**Problem to solve:**
Each of the records must appear again, exactly as it was written.

**Data to use:**
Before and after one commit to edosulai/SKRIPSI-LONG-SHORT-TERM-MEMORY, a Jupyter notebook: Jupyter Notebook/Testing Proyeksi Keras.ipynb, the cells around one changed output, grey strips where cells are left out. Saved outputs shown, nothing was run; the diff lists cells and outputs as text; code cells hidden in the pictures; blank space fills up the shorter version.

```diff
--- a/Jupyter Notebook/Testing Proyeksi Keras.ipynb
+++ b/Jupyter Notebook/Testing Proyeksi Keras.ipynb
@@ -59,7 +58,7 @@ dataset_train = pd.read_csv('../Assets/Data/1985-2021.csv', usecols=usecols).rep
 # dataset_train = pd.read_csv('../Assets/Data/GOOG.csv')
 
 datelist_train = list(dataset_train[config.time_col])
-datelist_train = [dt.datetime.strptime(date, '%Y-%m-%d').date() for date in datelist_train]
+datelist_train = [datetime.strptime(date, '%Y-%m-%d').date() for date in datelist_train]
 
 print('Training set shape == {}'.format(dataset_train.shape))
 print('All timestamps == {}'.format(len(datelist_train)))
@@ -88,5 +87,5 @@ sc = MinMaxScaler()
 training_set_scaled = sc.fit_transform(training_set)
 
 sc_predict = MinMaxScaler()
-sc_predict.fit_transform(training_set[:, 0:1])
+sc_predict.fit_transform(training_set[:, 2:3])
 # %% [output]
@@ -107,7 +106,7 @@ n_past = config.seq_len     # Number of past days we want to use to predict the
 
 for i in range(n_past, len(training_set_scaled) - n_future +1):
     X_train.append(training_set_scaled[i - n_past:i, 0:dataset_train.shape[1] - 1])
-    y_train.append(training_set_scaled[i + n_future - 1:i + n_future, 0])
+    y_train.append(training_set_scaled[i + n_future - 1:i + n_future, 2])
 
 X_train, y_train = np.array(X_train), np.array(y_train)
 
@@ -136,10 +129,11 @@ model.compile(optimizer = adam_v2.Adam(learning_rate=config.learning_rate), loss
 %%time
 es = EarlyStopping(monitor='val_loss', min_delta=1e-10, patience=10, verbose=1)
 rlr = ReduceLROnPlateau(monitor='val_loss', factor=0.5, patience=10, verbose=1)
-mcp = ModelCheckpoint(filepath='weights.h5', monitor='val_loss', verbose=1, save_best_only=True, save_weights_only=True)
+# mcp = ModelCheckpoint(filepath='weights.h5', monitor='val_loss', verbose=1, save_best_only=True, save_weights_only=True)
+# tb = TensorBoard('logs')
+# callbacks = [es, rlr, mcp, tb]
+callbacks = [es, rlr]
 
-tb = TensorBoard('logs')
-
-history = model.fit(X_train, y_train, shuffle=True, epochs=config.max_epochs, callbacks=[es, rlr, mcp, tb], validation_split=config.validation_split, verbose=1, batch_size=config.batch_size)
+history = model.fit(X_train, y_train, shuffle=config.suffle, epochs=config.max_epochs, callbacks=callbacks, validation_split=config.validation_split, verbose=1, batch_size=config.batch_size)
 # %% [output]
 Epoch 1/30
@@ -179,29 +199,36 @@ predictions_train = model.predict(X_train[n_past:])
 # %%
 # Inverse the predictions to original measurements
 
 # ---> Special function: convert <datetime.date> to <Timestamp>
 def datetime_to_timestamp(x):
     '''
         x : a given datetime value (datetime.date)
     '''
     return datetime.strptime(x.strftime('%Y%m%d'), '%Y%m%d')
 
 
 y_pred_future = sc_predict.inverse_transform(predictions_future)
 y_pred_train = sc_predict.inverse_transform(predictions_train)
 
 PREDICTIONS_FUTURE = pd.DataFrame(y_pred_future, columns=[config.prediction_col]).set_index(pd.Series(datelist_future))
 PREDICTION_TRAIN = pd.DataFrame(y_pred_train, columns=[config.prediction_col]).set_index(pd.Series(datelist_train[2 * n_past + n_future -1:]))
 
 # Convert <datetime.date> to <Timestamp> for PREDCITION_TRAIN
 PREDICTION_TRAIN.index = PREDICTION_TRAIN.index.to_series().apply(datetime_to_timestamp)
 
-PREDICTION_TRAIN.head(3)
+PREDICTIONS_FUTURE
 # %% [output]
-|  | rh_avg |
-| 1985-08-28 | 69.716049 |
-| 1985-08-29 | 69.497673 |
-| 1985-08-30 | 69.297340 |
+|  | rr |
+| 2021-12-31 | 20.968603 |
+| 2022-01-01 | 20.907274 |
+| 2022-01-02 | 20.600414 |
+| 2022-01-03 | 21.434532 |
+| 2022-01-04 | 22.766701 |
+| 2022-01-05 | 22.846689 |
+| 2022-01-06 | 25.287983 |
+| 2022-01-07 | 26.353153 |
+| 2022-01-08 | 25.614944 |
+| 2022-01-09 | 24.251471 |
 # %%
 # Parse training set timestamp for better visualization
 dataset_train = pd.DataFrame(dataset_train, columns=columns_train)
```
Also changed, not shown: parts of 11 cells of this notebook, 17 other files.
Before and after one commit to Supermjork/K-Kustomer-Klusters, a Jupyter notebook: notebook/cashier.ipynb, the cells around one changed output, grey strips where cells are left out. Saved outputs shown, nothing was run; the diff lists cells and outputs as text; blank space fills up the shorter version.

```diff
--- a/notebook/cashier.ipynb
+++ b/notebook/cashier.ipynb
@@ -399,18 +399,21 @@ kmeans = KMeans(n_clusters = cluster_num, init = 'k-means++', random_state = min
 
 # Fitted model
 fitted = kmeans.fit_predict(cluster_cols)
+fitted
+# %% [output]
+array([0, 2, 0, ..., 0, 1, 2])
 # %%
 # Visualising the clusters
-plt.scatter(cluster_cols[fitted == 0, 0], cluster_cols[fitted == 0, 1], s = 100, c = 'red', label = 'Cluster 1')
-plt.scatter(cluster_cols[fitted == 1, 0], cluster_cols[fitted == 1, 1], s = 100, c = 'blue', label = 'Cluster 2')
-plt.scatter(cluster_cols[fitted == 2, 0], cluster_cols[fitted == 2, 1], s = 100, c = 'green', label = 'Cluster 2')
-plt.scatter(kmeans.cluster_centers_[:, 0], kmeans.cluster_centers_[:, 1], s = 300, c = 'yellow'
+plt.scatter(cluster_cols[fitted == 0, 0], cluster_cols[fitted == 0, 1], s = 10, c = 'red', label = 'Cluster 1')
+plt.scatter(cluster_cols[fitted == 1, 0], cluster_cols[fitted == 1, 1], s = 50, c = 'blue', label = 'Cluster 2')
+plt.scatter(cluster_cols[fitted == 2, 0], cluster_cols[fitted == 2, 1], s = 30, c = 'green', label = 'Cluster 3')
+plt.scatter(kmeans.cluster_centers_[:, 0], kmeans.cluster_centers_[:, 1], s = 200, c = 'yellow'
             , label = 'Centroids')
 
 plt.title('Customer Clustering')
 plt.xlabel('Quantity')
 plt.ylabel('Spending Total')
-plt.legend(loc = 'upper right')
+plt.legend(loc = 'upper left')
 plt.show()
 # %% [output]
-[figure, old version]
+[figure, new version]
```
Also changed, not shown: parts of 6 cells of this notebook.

**Expected output:**
Before and after one commit to edosulai/SKRIPSI-LONG-SHORT-TERM-MEMORY, a Jupyter notebook: Jupyter Notebook/Testing Proyeksi Keras.ipynb, the cells around one changed output, grey strips where cells are left out. Saved outputs shown, nothing was run; the diff lists cells and outputs as text; code cells hidden in the pictures; blank space fills up the shorter version.

```diff
--- a/Jupyter Notebook/Testing Proyeksi Keras.ipynb
+++ b/Jupyter Notebook/Testing Proyeksi Keras.ipynb
@@ -59,7 +58,7 @@ dataset_train = pd.read_csv('../Assets/Data/1985-2021.csv', usecols=usecols).rep
 # dataset_train = pd.read_csv('../Assets/Data/GOOG.csv')
 
 datelist_train = list(dataset_train[config.time_col])
-datelist_train = [dt.datetime.strptime(date, '%Y-%m-%d').date() for date in datelist_train]
+datelist_train = [datetime.strptime(date, '%Y-%m-%d').date() for date in datelist_train]
 
 print('Training set shape == {}'.format(dataset_train.shape))
 print('All timestamps == {}'.format(len(datelist_train)))
@@ -88,5 +87,5 @@ sc = MinMaxScaler()
 training_set_scaled = sc.fit_transform(training_set)
 
 sc_predict = MinMaxScaler()
-sc_predict.fit_transform(training_set[:, 0:1])
+sc_predict.fit_transform(training_set[:, 2:3])
 # %% [output]
@@ -107,7 +106,7 @@ n_past = config.seq_len     # Number of past days we want to use to predict the
 
 for i in range(n_past, len(training_set_scaled) - n_future +1):
     X_train.append(training_set_scaled[i - n_past:i, 0:dataset_train.shape[1] - 1])
-    y_train.append(training_set_scaled[i + n_future - 1:i + n_future, 0])
+    y_train.append(training_set_scaled[i + n_future - 1:i + n_future, 2])
 
 X_train, y_train = np.array(X_train), np.array(y_train)
 
@@ -136,10 +129,11 @@ model.compile(optimizer = adam_v2.Adam(learning_rate=config.learning_rate), loss
 %%time
 es = EarlyStopping(monitor='val_loss', min_delta=1e-10, patience=10, verbose=1)
 rlr = ReduceLROnPlateau(monitor='val_loss', factor=0.5, patience=10, verbose=1)
-mcp = ModelCheckpoint(filepath='weights.h5', monitor='val_loss', verbose=1, save_best_only=True, save_weights_only=True)
+# mcp = ModelCheckpoint(filepath='weights.h5', monitor='val_loss', verbose=1, save_best_only=True, save_weights_only=True)
+# tb = TensorBoard('logs')
+# callbacks = [es, rlr, mcp, tb]
+callbacks = [es, rlr]
 
-tb = TensorBoard('logs')
-
-history = model.fit(X_train, y_train, shuffle=True, epochs=config.max_epochs, callbacks=[es, rlr, mcp, tb], validation_split=config.validation_split, verbose=1, batch_size=config.batch_size)
+history = model.fit(X_train, y_train, shuffle=config.suffle, epochs=config.max_epochs, callbacks=callbacks, validation_split=config.validation_split, verbose=1, batch_size=config.batch_size)
 # %% [output]
 Epoch 1/30
@@ -179,29 +199,36 @@ predictions_train = model.predict(X_train[n_past:])
 # %%
 # Inverse the predictions to original measurements
 
 # ---> Special function: convert <datetime.date> to <Timestamp>
 def datetime_to_timestamp(x):
     '''
         x : a given datetime value (datetime.date)
     '''
     return datetime.strptime(x.strftime('%Y%m%d'), '%Y%m%d')
 
 
 y_pred_future = sc_predict.inverse_transform(predictions_future)
 y_pred_train = sc_predict.inverse_transform(predictions_train)
 
 PREDICTIONS_FUTURE = pd.DataFrame(y_pred_future, columns=[config.prediction_col]).set_index(pd.Series(datelist_future))
 PREDICTION_TRAIN = pd.DataFrame(y_pred_train, columns=[config.prediction_col]).set_index(pd.Series(datelist_train[2 * n_past + n_future -1:]))
 
 # Convert <datetime.date> to <Timestamp> for PREDCITION_TRAIN
 PREDICTION_TRAIN.index = PREDICTION_TRAIN.index.to_series().apply(datetime_to_timestamp)
 
-PREDICTION_TRAIN.head(3)
+PREDICTIONS_FUTURE
 # %% [output]
-|  | rh_avg |
-| 1985-08-28 | 69.716049 |
-| 1985-08-29 | 69.497673 |
-| 1985-08-30 | 69.297340 |
+|  | rr |
+| 2021-12-31 | 20.968603 |
+| 2022-01-01 | 20.907274 |
+| 2022-01-02 | 20.600414 |
+| 2022-01-03 | 21.434532 |
+| 2022-01-04 | 22.766701 |
+| 2022-01-05 | 22.846689 |
+| 2022-01-06 | 25.287983 |
+| 2022-01-07 | 26.353153 |
+| 2022-01-08 | 25.614944 |
+| 2022-01-09 | 24.251471 |
 # %%
 # Parse training set timestamp for better visualization
 dataset_train = pd.DataFrame(dataset_train, columns=columns_train)
```
Also changed, not shown: parts of 11 cells of this notebook, 17 other files.
Before and after one commit to Supermjork/K-Kustomer-Klusters, a Jupyter notebook: notebook/cashier.ipynb, the cells around one changed output, grey strips where cells are left out. Saved outputs shown, nothing was run; the diff lists cells and outputs as text; blank space fills up the shorter version.

```diff
--- a/notebook/cashier.ipynb
+++ b/notebook/cashier.ipynb
@@ -399,18 +399,21 @@ kmeans = KMeans(n_clusters = cluster_num, init = 'k-means++', random_state = min
 
 # Fitted model
 fitted = kmeans.fit_predict(cluster_cols)
+fitted
+# %% [output]
+array([0, 2, 0, ..., 0, 1, 2])
 # %%
 # Visualising the clusters
-plt.scatter(cluster_cols[fitted == 0, 0], cluster_cols[fitted == 0, 1], s = 100, c = 'red', label = 'Cluster 1')
-plt.scatter(cluster_cols[fitted == 1, 0], cluster_cols[fitted == 1, 1], s = 100, c = 'blue', label = 'Cluster 2')
-plt.scatter(cluster_cols[fitted == 2, 0], cluster_cols[fitted == 2, 1], s = 100, c = 'green', label = 'Cluster 2')
-plt.scatter(kmeans.cluster_centers_[:, 0], kmeans.cluster_centers_[:, 1], s = 300, c = 'yellow'
+plt.scatter(cluster_cols[fitted == 0, 0], cluster_cols[fitted == 0, 1], s = 10, c = 'red', label = 'Cluster 1')
+plt.scatter(cluster_cols[fitted == 1, 0], cluster_cols[fitted == 1, 1], s = 50, c = 'blue', label = 'Cluster 2')
+plt.scatter(cluster_cols[fitted == 2, 0], cluster_cols[fitted == 2, 1], s = 30, c = 'green', label = 'Cluster 3')
+plt.scatter(kmeans.cluster_centers_[:, 0], kmeans.cluster_centers_[:, 1], s = 200, c = 'yellow'
             , label = 'Centroids')
 
 plt.title('Customer Clustering')
 plt.xlabel('Quantity')
 plt.ylabel('Spending Total')
-plt.legend(loc = 'upper right')
+plt.legend(loc = 'upper left')
 plt.show()
 # %% [output]
-[figure, old version]
+[figure, new version]
```
Also changed, not shown: parts of 6 cells of this notebook.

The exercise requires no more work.